Requirement: In the entries below, tally the lines that contain the string "shown", then state that number alone.

Data records:

+++++

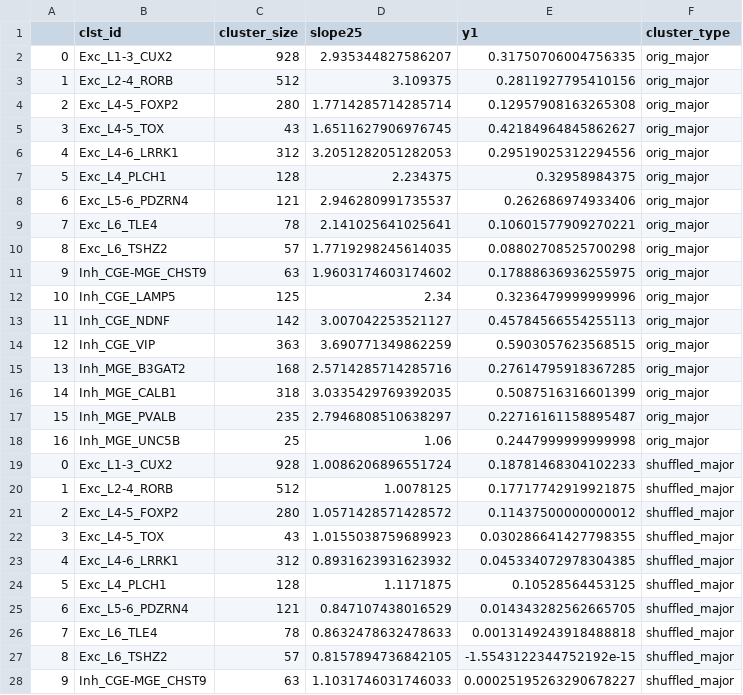
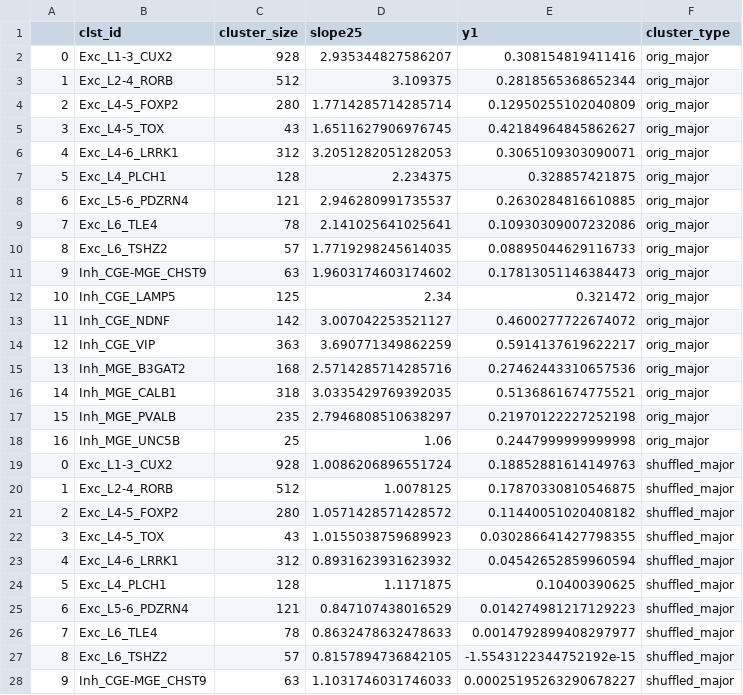
Before and after one commit to FangmingXie/mctseq_over_under_splitting, a TSV file: results/combined_metrics_mctseq_over_under_split_2020-05-11.tsv, drawn as a sheet; only a part is shown; the diff covers the shown part only.

```diff
--- a/results/combined_metrics_mctseq_over_under_split_2020-05-11.tsv
+++ b/results/combined_metrics_mctseq_over_under_split_2020-05-11.tsv
@@ -1,27 +1,27 @@
 ,clst_id,cluster_size,slope25,y1,cluster_type
-0,Exc_L1-3_CUX2,928,2.935344827586207,0.31750706004756335,orig_major
-1,Exc_L2-4_RORB,512,3.109375,0.2811927795410156,orig_major
-2,Exc_L4-5_FOXP2,280,1.7714285714285714,0.12957908163265308,orig_major
+0,Exc_L1-3_CUX2,928,2.935344827586207,0.308154819411416,orig_major
+1,Exc_L2-4_RORB,512,3.109375,0.2818565368652344,orig_major
+2,Exc_L4-5_FOXP2,280,1.7714285714285714,0.12950255102040809,orig_major
 3,Exc_L4-5_TOX,43,1.6511627906976745,0.42184964845862627,orig_major
-4,Exc_L4-6_LRRK1,312,3.2051282051282053,0.29519025312294556,orig_major
-5,Exc_L4_PLCH1,128,2.234375,0.32958984375,orig_major
-6,Exc_L5-6_PDZRN4,121,2.946280991735537,0.262686974933406,orig_major
-7,Exc_L6_TLE4,78,2.141025641025641,0.10601577909270221,orig_major
-8,Exc_L6_TSHZ2,57,1.7719298245614035,0.08802708525700298,orig_major
-9,Inh_CGE-MGE_CHST9,63,1.9603174603174602,0.17888636936255975,orig_major
-10,Inh_CGE_LAMP5,125,2.34,0.3236479999999996,orig_major
-11,Inh_CGE_NDNF,142,3.007042253521127,0.45784566554255113,orig_major
-12,Inh_CGE_VIP,363,3.690771349862259,0.5903057623568515,orig_major
-13,Inh_MGE_B3GAT2,168,2.5714285714285716,0.27614795918367285,orig_major
-14,Inh_MGE_CALB1,318,3.0335429769392035,0.5087516316601399,orig_major
-15,Inh_MGE_PVALB,235,2.7946808510638297,0.22716161158895487,orig_major
+4,Exc_L4-6_LRRK1,312,3.2051282051282053,0.3065109303090071,orig_major
+5,Exc_L4_PLCH1,128,2.234375,0.328857421875,orig_major
+6,Exc_L5-6_PDZRN4,121,2.946280991735537,0.2630284816610885,orig_major
+7,Exc_L6_TLE4,78,2.141025641025641,0.10930309007232086,orig_major
+8,Exc_L6_TSHZ2,57,1.7719298245614035,0.08895044629116733,orig_major
+9,Inh_CGE-MGE_CHST9,63,1.9603174603174602,0.17813051146384473,orig_major
+10,Inh_CGE_LAMP5,125,2.34,0.321472,orig_major
+11,Inh_CGE_NDNF,142,3.007042253521127,0.4600277722674072,orig_major
+12,Inh_CGE_VIP,363,3.690771349862259,0.5914137619622217,orig_major
+13,Inh_MGE_B3GAT2,168,2.5714285714285716,0.27462443310657536,orig_major
+14,Inh_MGE_CALB1,318,3.0335429769392035,0.5136861674775521,orig_major
+15,Inh_MGE_PVALB,235,2.7946808510638297,0.21970122227252198,orig_major
 16,Inh_MGE_UNC5B,25,1.06,0.2447999999999998,orig_major
-0,Exc_L1-3_CUX2,928,1.0086206896551724,0.18781468304102233,shuffled_major
-1,Exc_L2-4_RORB,512,1.0078125,0.17717742919921875,shuffled_major
-2,Exc_L4-5_FOXP2,280,1.0571428571428572,0.11437500000000012,shuffled_major
+0,Exc_L1-3_CUX2,928,1.0086206896551724,0.18852881614149763,shuffled_major
+1,Exc_L2-4_RORB,512,1.0078125,0.17870330810546875,shuffled_major
+2,Exc_L4-5_FOXP2,280,1.0571428571428572,0.11440051020408182,shuffled_major
 3,Exc_L4-5_TOX,43,1.0155038759689923,0.030286641427798355,shuffled_major
-4,Exc_L4-6_LRRK1,312,0.8931623931623932,0.045334072978304385,shuffled_major
-5,Exc_L4_PLCH1,128,1.1171875,0.10528564453125,shuffled_major
-6,Exc_L5-6_PDZRN4,121,0.847107438016529,0.014343282562665705,shuffled_major
-7,Exc_L6_TLE4,78,0.8632478632478633,0.0013149243918488818,shuffled_major
+4,Exc_L4-6_LRRK1,312,0.8931623931623932,0.04542652859960594,shuffled_major
+5,Exc_L4_PLCH1,128,1.1171875,0.10400390625,shuffled_major
+6,Exc_L5-6_PDZRN4,121,0.847107438016529,0.014274981217129223,shuffled_major
+7,Exc_L6_TLE4,78,0.8632478632478633,0.0014792899408297977,shuffled_major
 8,Exc_L6_TSHZ2,57,0.8157894736842105,-1.5543122344752192e-15,shuffled_major
```
Also changed, not shown: 56 edited cells elsewhere in this file, 14 other files.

+++++

Reply: 2